CLARKSVILLE, Tenn. (WTVF) — A plan for a $50-million mixed-use development has been unveiled after commissioners approved funding for a multi-platform event center in Clarksville.
The Clarksville Montgomery County Economic Development Council said a Nashville real estate development company will be partnering with the Hand family to bring the plans to life.
"My family and I are honored to be a part of this project in our hometown. This will play a supporting role to the MPEC and will not only improve the landscape of downtown by providing a fresh lodging option, retail and dining opportunities, but most importantly it will create much needed new retail jobs, new opportunities for small business and regional economic growth in the downtown market," said Charles Hand.
Clarksville Mayor Joe Pitts, and Montgomery County Mayor Jim Durrett both support the project, which potentially could bring an annual local sales tax revenue of $500,000.
"The potential Riverview project is a testament to the promising future of downtown Clarksville," said Durrett, "With the right planning and continued investment from business owners, the private sector will be even more inspired to improve and develop in the heart of our community."

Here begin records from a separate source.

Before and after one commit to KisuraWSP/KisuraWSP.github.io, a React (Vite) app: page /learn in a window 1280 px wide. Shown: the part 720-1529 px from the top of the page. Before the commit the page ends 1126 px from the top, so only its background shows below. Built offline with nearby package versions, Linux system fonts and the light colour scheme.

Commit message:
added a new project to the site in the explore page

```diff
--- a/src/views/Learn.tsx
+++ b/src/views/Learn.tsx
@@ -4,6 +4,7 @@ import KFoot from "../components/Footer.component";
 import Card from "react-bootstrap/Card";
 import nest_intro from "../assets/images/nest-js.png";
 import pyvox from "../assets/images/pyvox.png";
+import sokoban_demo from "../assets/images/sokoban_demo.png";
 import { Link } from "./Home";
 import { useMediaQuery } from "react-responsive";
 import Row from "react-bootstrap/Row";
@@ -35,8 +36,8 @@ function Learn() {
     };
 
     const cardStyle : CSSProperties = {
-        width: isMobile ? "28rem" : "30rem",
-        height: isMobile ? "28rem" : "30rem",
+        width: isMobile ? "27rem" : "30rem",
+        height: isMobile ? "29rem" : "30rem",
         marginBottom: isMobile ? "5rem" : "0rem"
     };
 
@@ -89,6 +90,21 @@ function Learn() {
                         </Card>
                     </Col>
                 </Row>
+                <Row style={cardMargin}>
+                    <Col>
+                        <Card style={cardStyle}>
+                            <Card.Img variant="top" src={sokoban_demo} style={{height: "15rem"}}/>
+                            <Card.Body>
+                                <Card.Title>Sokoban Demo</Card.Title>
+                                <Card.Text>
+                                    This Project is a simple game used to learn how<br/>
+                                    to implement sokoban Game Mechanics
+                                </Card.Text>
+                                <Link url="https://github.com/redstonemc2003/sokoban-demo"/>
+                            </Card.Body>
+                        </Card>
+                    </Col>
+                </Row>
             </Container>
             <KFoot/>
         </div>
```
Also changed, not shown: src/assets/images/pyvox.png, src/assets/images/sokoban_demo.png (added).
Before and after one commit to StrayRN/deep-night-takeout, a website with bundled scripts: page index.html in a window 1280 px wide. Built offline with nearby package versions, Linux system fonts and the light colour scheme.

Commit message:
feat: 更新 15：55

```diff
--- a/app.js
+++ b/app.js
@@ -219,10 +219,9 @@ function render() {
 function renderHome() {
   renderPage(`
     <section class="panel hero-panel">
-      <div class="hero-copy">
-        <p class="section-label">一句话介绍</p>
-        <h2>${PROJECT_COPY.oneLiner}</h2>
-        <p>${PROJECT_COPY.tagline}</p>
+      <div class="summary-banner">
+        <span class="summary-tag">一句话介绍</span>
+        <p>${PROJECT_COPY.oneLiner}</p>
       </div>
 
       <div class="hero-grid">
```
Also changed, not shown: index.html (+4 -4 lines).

Plans include transforming the Riverview Inn into a 145-room upscale hotel, building a market place of retail and restaurants centered around an outdoor green-space, and a proposed 700-space parking garage.
Melissa Marquais is part of a group who created a petition as they believe the funding surrounding the multi-platform event center should be put on the ballot.
"Basically they can tax anything they want to at any rate they want to as long as that debt is paid back monthly. It doesn't matter where the money comes from, and the poor constituents have no say. It's their money, and it's basically getting taken from them whether they like it or not," Marquais said, "I think a lot of people are on board with the idea of an event center, but the way that it's being proposed for the citizens to be on the hook to pay for it with tax money, is probably everybody's biggest concern."
Durrett said the benefit outweighs the cost.
"For me, it's all about opportunity," Durrett said, "Because it's going to generate sales tax dollars. One half of that goes to our schools."
Marquais is skeptical.
"I'll believe it when I see it. Most the arenas that aren't privately funded are running in the red," Marquais said.
As officials move ahead with the plans, a group is racing to gain signatures so that the decision will be up to voters. Petition information is here.
(Article Courtesy: Alexandra Koehn via: NewsChannel 5 Nashville)